DATA LISTING
Content starts

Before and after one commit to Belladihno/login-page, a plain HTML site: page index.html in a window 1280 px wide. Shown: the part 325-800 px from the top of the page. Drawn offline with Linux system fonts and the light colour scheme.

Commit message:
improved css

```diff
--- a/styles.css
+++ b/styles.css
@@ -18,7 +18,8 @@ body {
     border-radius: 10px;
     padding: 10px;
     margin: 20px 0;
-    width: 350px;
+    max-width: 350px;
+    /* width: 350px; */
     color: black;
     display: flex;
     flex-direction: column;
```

Content ends

ABOUT THIS TASK
Your task is to reproduce the full listing exactly.

EXERCISE SOLUTION
Before and after one commit to Belladihno/login-page, a plain HTML site: page index.html in a window 1280 px wide. Shown: the part 325-800 px from the top of the page. Drawn offline with Linux system fonts and the light colour scheme.

Commit message:
improved css

```diff
--- a/styles.css
+++ b/styles.css
@@ -18,7 +18,8 @@ body {
     border-radius: 10px;
     padding: 10px;
     margin: 20px 0;
-    width: 350px;
+    max-width: 350px;
+    /* width: 350px; */
     color: black;
     display: flex;
     flex-direction: column;
```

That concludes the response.